Francis Tekonnang: Beia and Ioane
This is the second story that I have found written by Tekonnang. As far as I am aware there are no others available by him or, indeed, anyone else from Kiribati. I would love to be proved wrong about this. The previous one was only two pages long. This one is twenty-seven pages long. Both could be seen as sketches for longer works but, since he died in 1994, that is sadly not going to happen. This one tells of two young Kiribati natives. Ioane and Beia have both finished the school year. Ioane is probably going to leave school and go to work. He lives with his father, Maremare, a widower. Beia is living with her mother, Nimanoa, but both plan to return to Tarawa, where Nare, Beia’s father, lives. Nare is out of work and is living with his niece, Maria. He is actively looking for work but there are not many jobs available. Ioane is clearly attracted to Beia and, as is the custom, has used a go-between, a relative, Teretia, to contact Beia. However, after the end of the school year, though he knows Beia is leaving the island, he focuses on his work and neglects her. Ioane is involved with the local church, where he sings. He also collects coconuts, makes toddy and traps bush-fowl, at which he seems particularly adept.

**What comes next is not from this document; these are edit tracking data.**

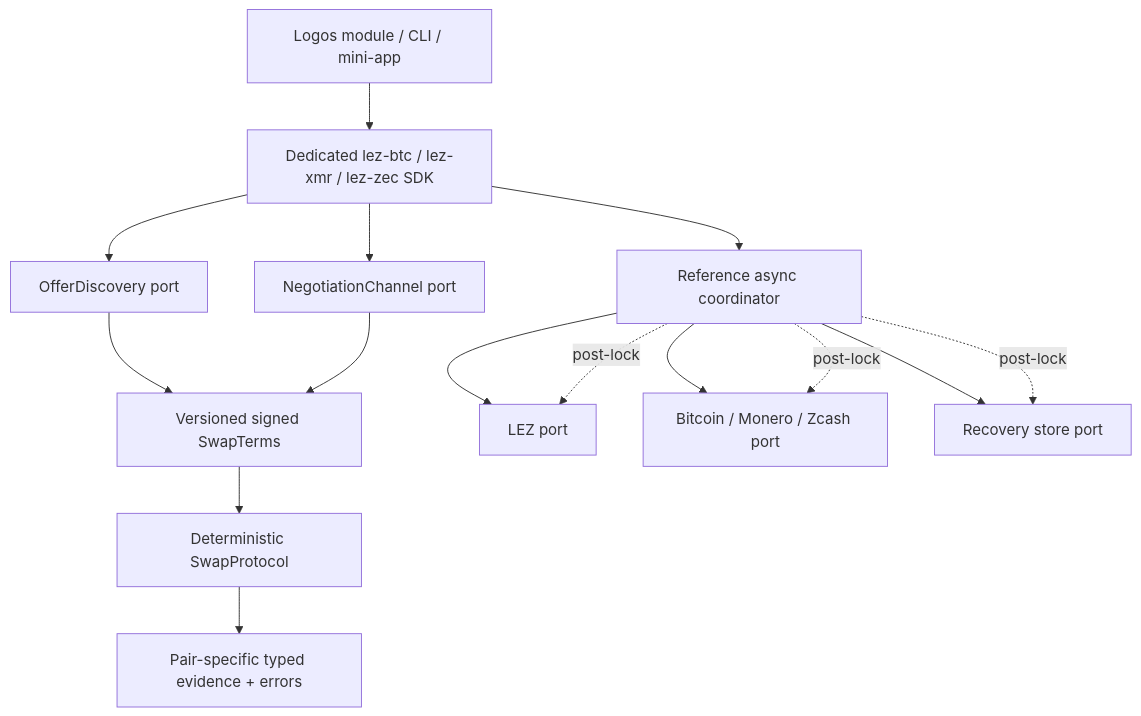
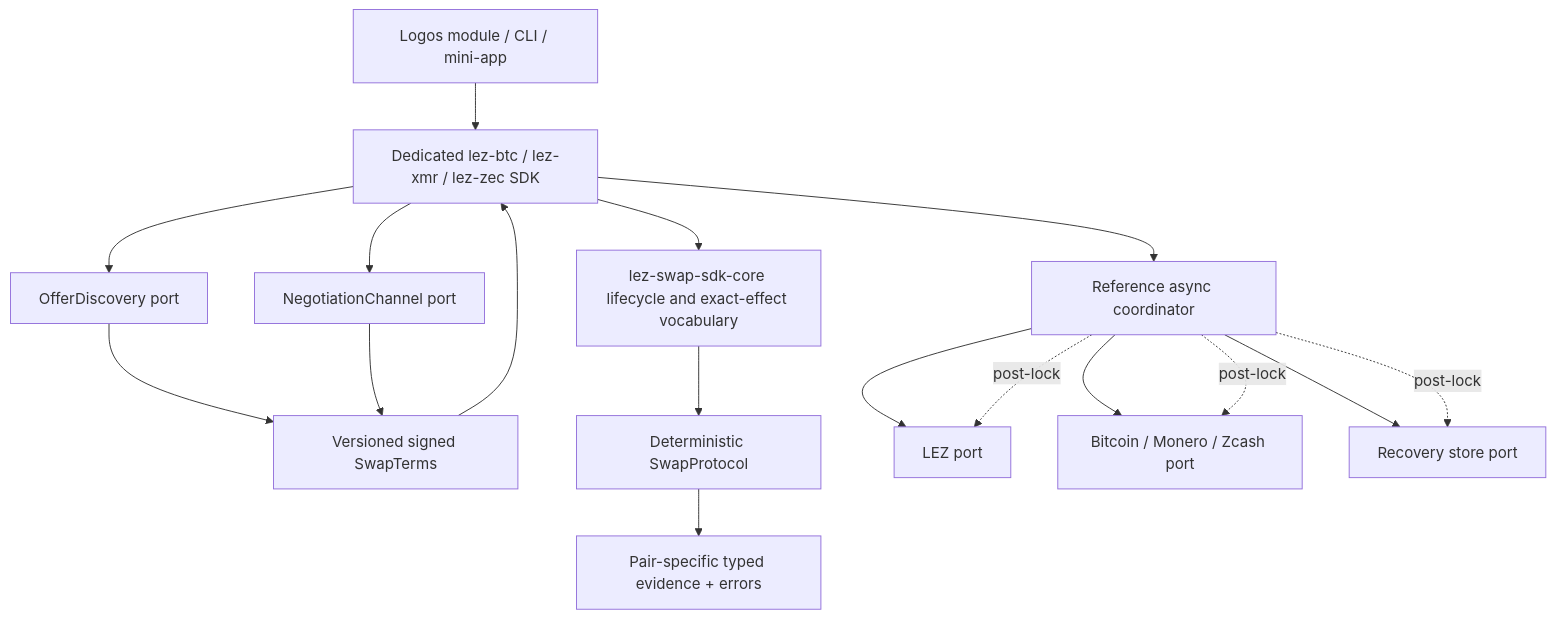
Before and after one commit to gateway-fm/lez-atomic-swaps: the first of 2 diagrams in docs/milestone-1/sdk-trait-surface.md, drawn with Mermaid. The commit also changed other lines of this file and 10 other files, not shown here.

Commit message:
docs: record M3 cutoff admission architecture

````diff
--- a/docs/milestone-1/sdk-trait-surface.md
+++ b/docs/milestone-1/sdk-trait-surface.md
@@ -5,17 +6,19 @@
 ```mermaid
 flowchart TB
     App["Logos module / CLI / mini-app"] --> Pair["Dedicated lez-btc / lez-xmr / lez-zec SDK"]
+    Pair --> Common["lez-swap-sdk-core lifecycle and exact-effect vocabulary"]
     Pair --> Discover["OfferDiscovery port"]
     Pair --> Negotiate["NegotiationChannel port"]
     Discover --> Terms["Versioned signed SwapTerms"]
     Negotiate --> Terms
-    Terms --> Pure["Deterministic SwapProtocol"]
+    Terms --> Pair
+    Common --> Pure["Deterministic SwapProtocol"]
     Pure --> Evidence["Pair-specific typed evidence + errors"]
     Pair --> Runtime["Reference async coordinator"]
     Runtime --> LEZ["LEZ port"]
     Runtime --> Foreign["Bitcoin / Monero / Zcash port"]
     Runtime --> Store["Recovery store port"]
     Runtime -. post-lock .-> LEZ
     Runtime -. post-lock .-> Foreign
     Runtime -. post-lock .-> Store
 ```
````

Meanwhile, Beia and Nimanoa return to Tarawa. Nare is still struggling to find work. He applies for a job on a water project but is not successful. He does get a small job, building a fence for a local man, though his lack of English is something of a hindrance. Meanwhile, Beia starts at a new school – Nare and Nimanoa somehow find the necessary school fees – and meets Tenten, a brash young man. Ioane and Beia have exchanged a couple of letters but when he does not hear from her, Ioane is concerned and tells his father that is going to Tarawa to find a job. He goes to stay with his uncle (turning up unannounced) but he, too, struggles to find a job before finding some work as a casual docker. Meanwhile he goes to a local dance with a friend, where he sees Beia with Tenten. Sadly, things do not work out with Beia and Ioane and he heads back home. It is a fairly simple story but well told and could have been developed into a novel. It also gives us an interesting glimpse into Kiribati culture, so is worth reading if you can find it.
First published in 1995 in Nuanua, by the Auckland University Press